Examples of some jobs that can be classified unskilled are:

  • receptionist
  • parking lot attendant
  • packer
  • circuit board assembler
  • restaurant busboy or dishwasher

Semi-skilled work

Semi-skilled occupations are naturally more complex than unskilled jobs,  yet simpler than highly skilled job types. These jobs are broader in scope and require more judgment than unskilled occupations. There are literally levels of semiskilled work, meaning that there is a spectrum of skills that can exist, yet not quite rise to the level of skills work.  The SSA uses something called  the Dictionary of Occupational Titles [DOT] to help classify work.  The SSA takes their own regulations that describe unskilled, skilled and semi skilled work, and also use direction from one of their special Rulings (SSR-00-4p).  They basically cross reference their complex definitions to the Dept. of Labor classifications as published in the DOT.  Yes, this is typical- one government agency using the publications of another to help define their program.  We call it  “regulation soup.”  Moving on,  the DOT has an Appendix (seems that almost every major government publication has an appendix) that rates the skill level of jobs by numbers (called a SVP rating).  The DOT has a “ SVP” rating for thousands of jobs.   The higher the SVP number, the more job skills and the longer it takes to learn. So in practice, we look up the job, get the SVP rating, and then translate that rating into the SSA definition!  Here is cheat sheet:

TYPE OF WORK                SVP rating                         TIME TO LEARN

Unskilled work                SVP 1-2                              less than 30 days

Semi Skilled work:          SVP 3                                 30-90 days

Semi Skiled work             SVP 4                                 90-180 days

Skilled work                     SVP 5-9                              6 months – 10+ years

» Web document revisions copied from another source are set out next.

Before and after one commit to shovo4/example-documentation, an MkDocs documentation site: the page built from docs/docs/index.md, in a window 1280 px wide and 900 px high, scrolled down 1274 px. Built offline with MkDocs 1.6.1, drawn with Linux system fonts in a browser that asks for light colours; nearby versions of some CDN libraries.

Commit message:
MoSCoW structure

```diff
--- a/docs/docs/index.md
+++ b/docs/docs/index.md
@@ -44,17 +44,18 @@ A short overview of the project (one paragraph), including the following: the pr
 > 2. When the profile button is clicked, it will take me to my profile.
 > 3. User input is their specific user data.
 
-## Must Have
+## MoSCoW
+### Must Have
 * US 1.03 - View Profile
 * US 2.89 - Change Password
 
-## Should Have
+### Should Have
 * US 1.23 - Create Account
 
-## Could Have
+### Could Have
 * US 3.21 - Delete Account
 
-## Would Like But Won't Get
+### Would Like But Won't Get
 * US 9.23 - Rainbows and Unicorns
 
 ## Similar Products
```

As per the DOT, it is clear thatany job that can be learned in 30 days or less is unskilled.  Semiskilled work requires more than 30 days to master, but no more than 180 days.  Think 1-6 months of work experience for semiskilled work. Skilled work takes at least 6 months and up to 10 years t learn all job duties.

Examples of semi-skilled jobs are:

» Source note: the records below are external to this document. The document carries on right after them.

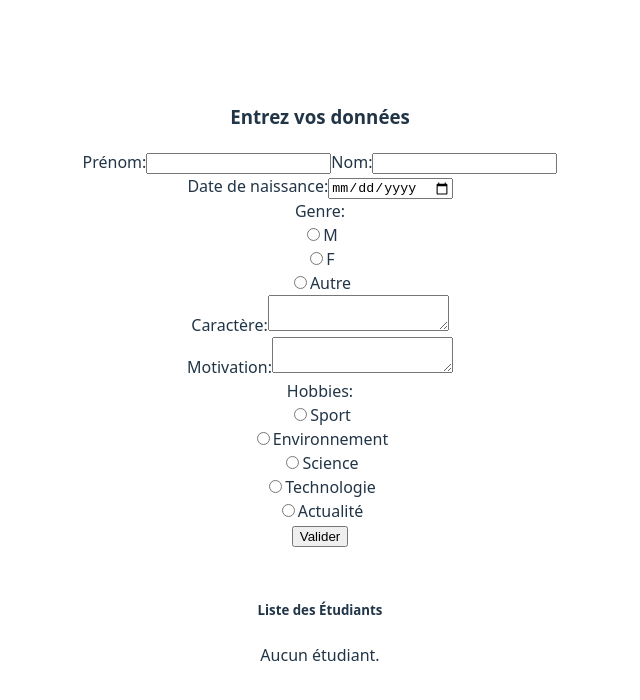
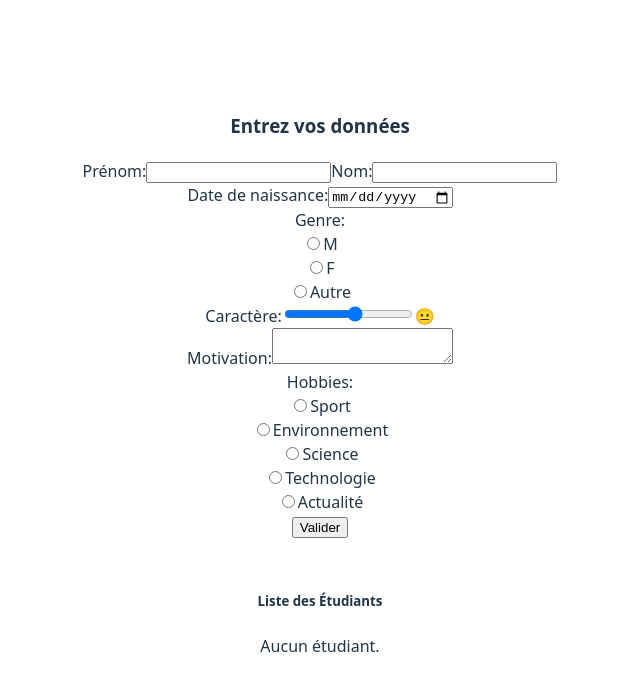
Before and after one commit to davidgalindo-git/ICT-294, a Vue app in the folder Ex2/Ex2/: page / in a window 1280 px wide. Shown: the top 700 px of the page, without its empty margins (320-960 px from the left). Built offline with nearby package versions, Linux system fonts and the light colour scheme.

Commit message:
feat:emojis slider

```diff
--- a/Ex2/Ex2/src/components/Form.vue
+++ b/Ex2/Ex2/src/components/Form.vue
@@ -1,5 +1,5 @@
 <script setup>
-import { ref } from 'vue'
+import {computed, ref} from 'vue'
 
 const firstname = ref('')
 const lastname = ref('')
@@ -48,12 +48,14 @@ const hobbiesOptions = ref([
     { value: 'actualite', label: 'Actualité' },
 ])
 
-function getEmojiByMood(mood) {
-  let emojis = ["😢", "😁", "😊", "😒", "😃", "😐", "😖", "😤", "😟", "😆"] // la touche windows + "." permettent de choisir des emojis
-  let index = Math.floor(mood / 10) - 1;
-  if (index === -1) index = 0;
+const MIN_VALUE = 0
+const MAX_VALUE = 9
+const moodValue = ref(5)
+const currentEmoji = computed(() => {
+  const index = moodValue.value
+  const emojis = ["😢", "😁", "😊", "😒", "😃", "😐", "😖", "😤", "😟", "😆"] // la touche windows + "." permettent de choisir des emojis
   return emojis[index];
-}
+})
 
 </script>
 <template>
@@ -90,7 +92,16 @@ function getEmojiByMood(mood) {
 
     <div class="review-form-row">
       <label for="character">Caractère:</label>
-      <textarea id="character" v-model="character"></textarea>
+      <input
+          type="range"
+          :min="MIN_VALUE"
+          :max="MAX_VALUE"
+          step="1"
+          v-model.number="moodValue"
+          class="form-range"
+          id="character"
+      >
+      <span>{{ currentEmoji }}</span>
     </div>
 
     <div class="review-form-row">
```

  • administrative assistant
  • waiter
  • carpenter
  • nurse’s aide
  • bartender

Skilled work

Skilled occupations are more complex and varied than unskilled and semiskilled occupations. They require more training, usually a college degree, and abstract thinking in a specialized field.

Easy examples of skilled jobs are

  • physicians
  • attorneys
  • chemists
  • engineers
  • CEOs

Job skills exist on a spectrum.  A particular job can have any number of skills, or none at all. As you can imagine, “job skills” is a fertile area of legal dispute.  We can argue what a skill is (yes we have regulations and rulings), we can argue that the skills are industry specific.  We can argue the jobs skills don’t transfer to other work under the law.  Your case can literally turn on the skill level of your past work and whether the jobs skills can be fairly said to transfer to other jobs.    Did you ever think you would lose your disability case because of a particular job skill.  Think your own description of your past work is not vital.  Like many other things in disability, this area  goes from simple to complex in the blink of an eye. The SSA has a vocational expert witness in almost every adult case.  Want to cross examine that witness on your own???

One of the best ways to make sure you understand all of the technical, legal, and medical terms associated with applying for disability benefits is by retaining the services of an experienced, knowledgeable, and qualified Social Security Disability attorney. Contact Sullivan Law Office today. We offer free consultations, so there is absolutely nothing to lose! Call 888-587-0228 or visit us online today!Social Security Terms Defined And Explained Part 3

2016-09-14T16:36:35+00:00